It’s impossible to get away from this song around this time. And this blog isn’t going to give you any respite. But it has been 10 years since I posted the chords so it’s about time for the tabs.
This arrangement starts off with pretty simple with a loose fingerpicking arrangement. After that it’s strummed with a few notes picked and a lot of string muting until a return to fingerpicking right at the end.
In case you’re not familiar with the repeat markings, You play straight through to “D.S. al Coda” the first time. Then you go back to the symbol that looks like a drunk dollar sign in bar 23. Play up to where it says “Da Coda” then skip ahead to the target in bar 59.
Today I’m writing up Parada de Tettas by The Vengaboys. But then again, no. I’m doing this year’s John Lewis ad Elton John’s Your Song.
The arrangement uses a capo on the first fret to make things easier. But it’s still not completely plain sailing as there are some smart chord moves. The best being the use of F# minor and F# major. Being in D, the F#m fits with the harmony you’d expect. So the F# spices things up and lifts the progression after melancholy descending Bm move in the previous line.
You can use this strum once for almost chord:
d – d – d u d –
The only exceptions are the Asus4 – A and Dsus4 – D moves. There you play the first half of the bar (d – d -) on the sus4 then switch the to major chord for the rest.
Happy Thanksgiving to all the Americans. And happy No-Americans-on-the-Internet Day to everyone else. Today I’m thankful for baritone ukuleles. They may be inferior to real ukuleles but sometimes they’re the best tool for the job. Such as for this latest tune from Lana Del Rey.
The picking pattern in the verse and chorus is based around Travis picking (i.e. thumb and two finger picking with the thumb alternating between the D and G strings). But because the G-string is needed for some of the melody notes there are a few exceptions. The trickiest is pair of notes on the G-string, 7th fret in bar 10. Here the first is plucked with the thumb and the second with the index finger.
I’m mostly into St Vincent for the wild guitar playing and shuffle dancing. But this beautiful, straightforward ballad immediately struck me as prime for a ukeing. And other than a few big pinkie-stretches it works very neatly.
I’m mostly playing this very loosely without any strict pattern. In the first and third verses I throw in a lot of index-finger flicks where – rather than picking the note – I’ll flick my index finger upwards to catch the melody note and one or two other strings. This helps fill in the sound a little. In the second verse I switch to full strumming to get an even larger sound.

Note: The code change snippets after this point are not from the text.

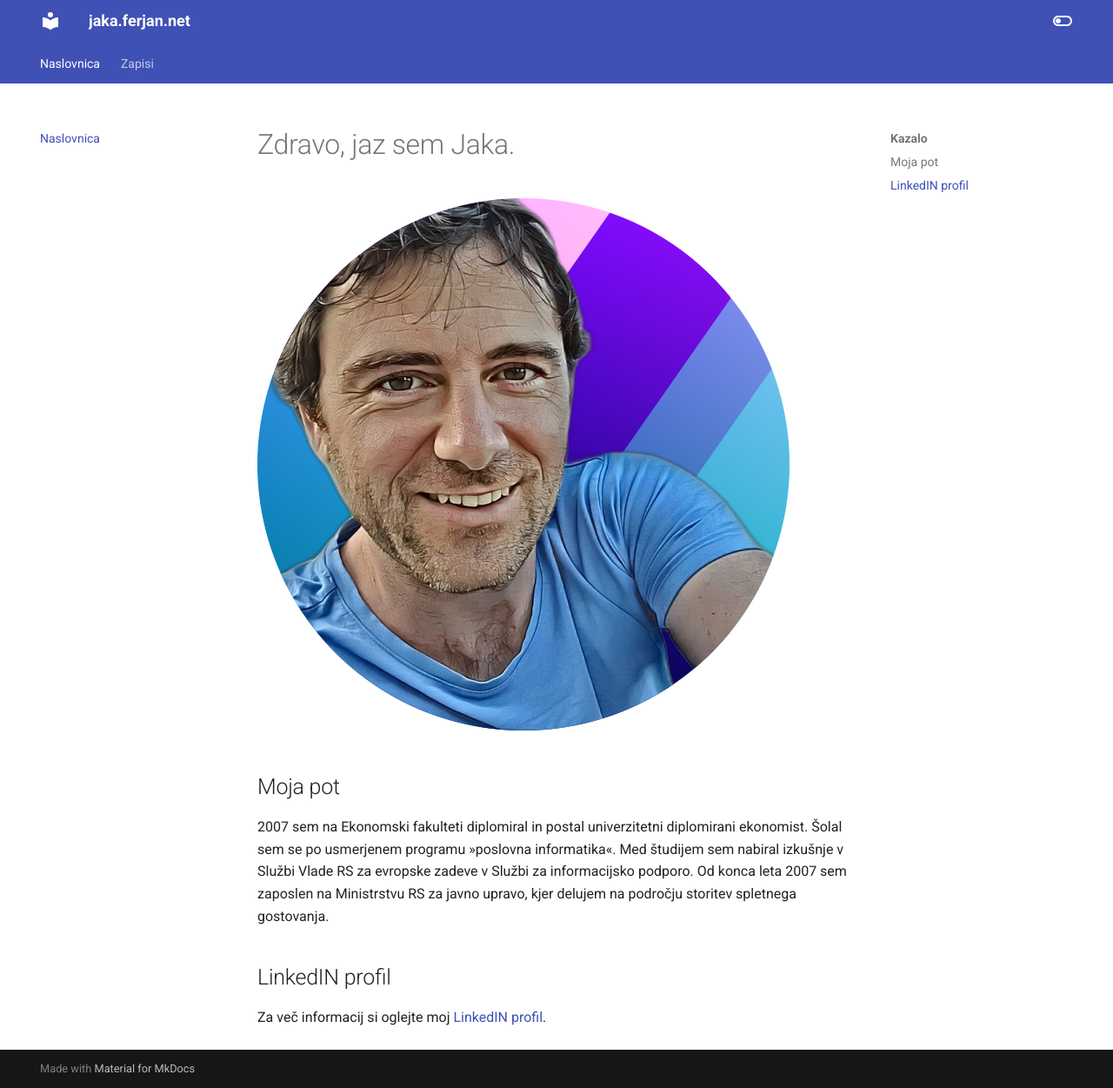
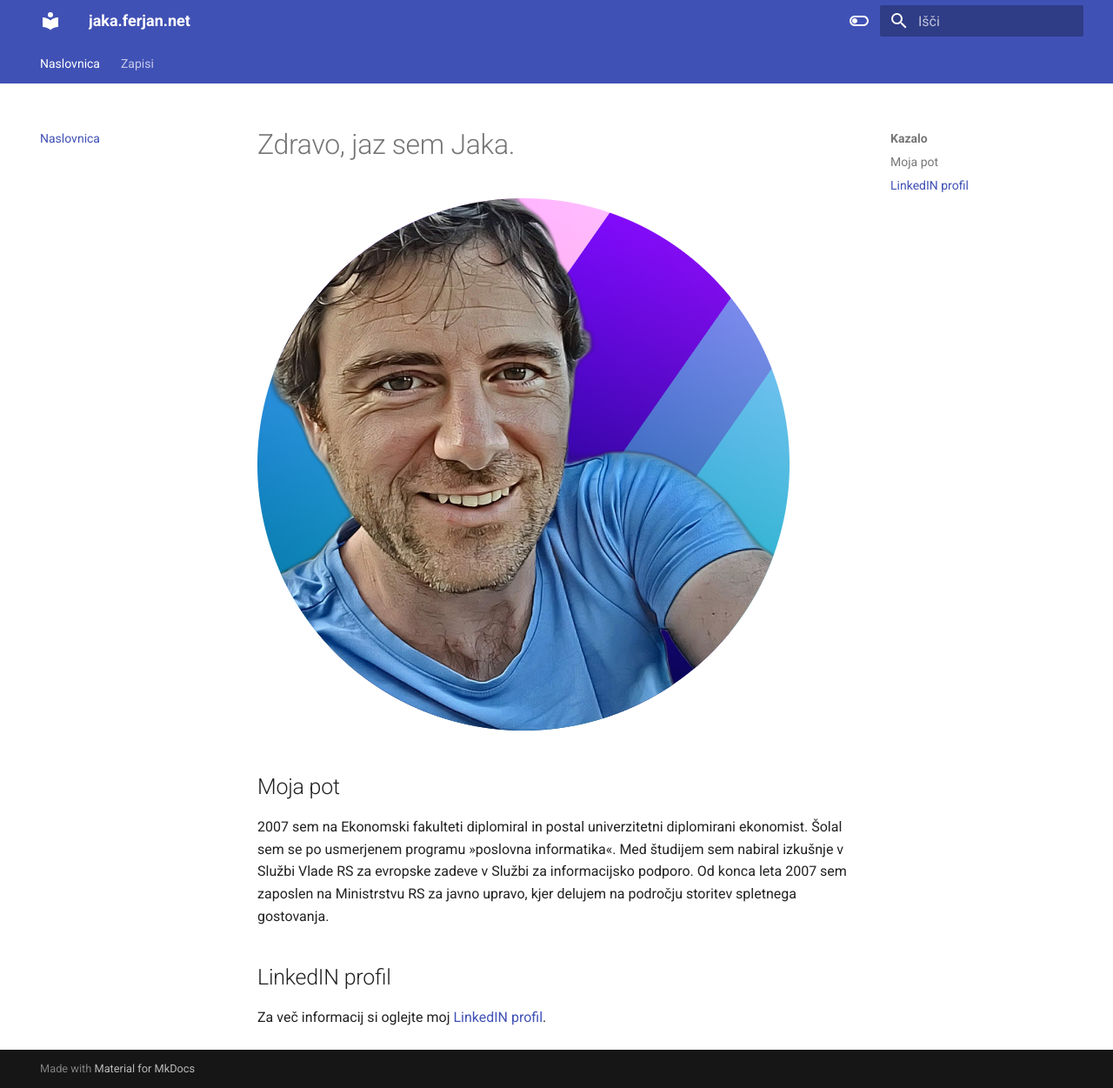
Before and after one commit to jferjan/jferjan.github.io, an MkDocs documentation site: the page built from docs/index.md, in a window 1280 px wide and 1251 px high. Shown: the whole window at 87% size. Built offline with MkDocs 1.6.1 and Material for MkDocs 9.7.7, drawn with Linux system fonts in a browser that asks for light colours; comment, search, counter and statistics services are not loaded.

Commit message:
Posodobljen markdown.yml

```diff
--- a/mkdocs.yml
+++ b/mkdocs.yml
@@ -11,6 +11,9 @@
     - navigation.tabs # horizontalna navigacija
     # - navigation.tabs.sticky
     - navigation.top # back to top - neprevedeno v slo
+    - search.suggest
+    - search.highlight
+
   palette:
     - scheme: default
       toggle:
@@ -21,6 +24,39 @@
         icon: material/toggle-switch
         name: Preklopi na svetli način
 
+markdown_extensions:
+
+  # Python Markdown
+  - abbr # https://squidfunk.github.io/mkdocs-material/reference/tooltips/#adding-abbreviations
+  - admonition # https://squidfunk.github.io/mkdocs-material/reference/admonitions/
+  - attr_list # https://squidfunk.github.io/mkdocs-material/reference/buttons/
+  - def_list # https://squidfunk.github.io/mkdocs-material/reference/lists/#using-definition-lists
+  - footnotes # https://squidfunk.github.io/mkdocs-material/reference/footnotes/#adding-footnote-references
+  - md_in_html # https://squidfunk.github.io/mkdocs-material/reference/images/
+  - toc:
+      permalink: true
+
+  # Python Markdown Extensions
+  - pymdownx.details # https://squidfunk.github.io/mkdocs-material/reference/admonitions/#collapsible-blocks
+  - pymdownx.emoji: # https://squidfunk.github.io/mkdocs-material/reference/icons-emojis/#using-icons
+      emoji_index: !!python/name:materialx.emoji.twemoji
+      emoji_generator: !!python/name:materialx.emoji.to_svg
+  - pymdownx.highlight:
+      #anchor_linenums: true
+      #linenums: true
+  - pymdownx.inlinehilite # https://squidfunk.github.io/mkdocs-material/reference/code-blocks/#highlighting-inline-code-blocks
+  - pymdownx.snippets
+  - pymdownx.keys # https://squidfunk.github.io/mkdocs-material/reference/formatting/#adding-keyboard-keys
+  #- pymdownx.mark
+  #- pymdownx.smartsymbols
+  - pymdownx.superfences
+  #- pymdownx.tabbed:
+  #    alternate_style: true
+  - pymdownx.tasklist: # https://squidfunk.github.io/mkdocs-material/reference/lists/#using-task-lists
+      custom_checkbox: true
+  - pymdownx.tilde # https://squidfunk.github.io/mkdocs-material/setup/extensions/python-markdown-extensions/#caret-mark-tilde
+
 plugins:
   - tags:
       tags_file: zapisi.md
+  - search
```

The only part that requires strict one finger per string picking is the rapid picking in bar 7 which is extended in the coda. Other than that you can play it however you feel it.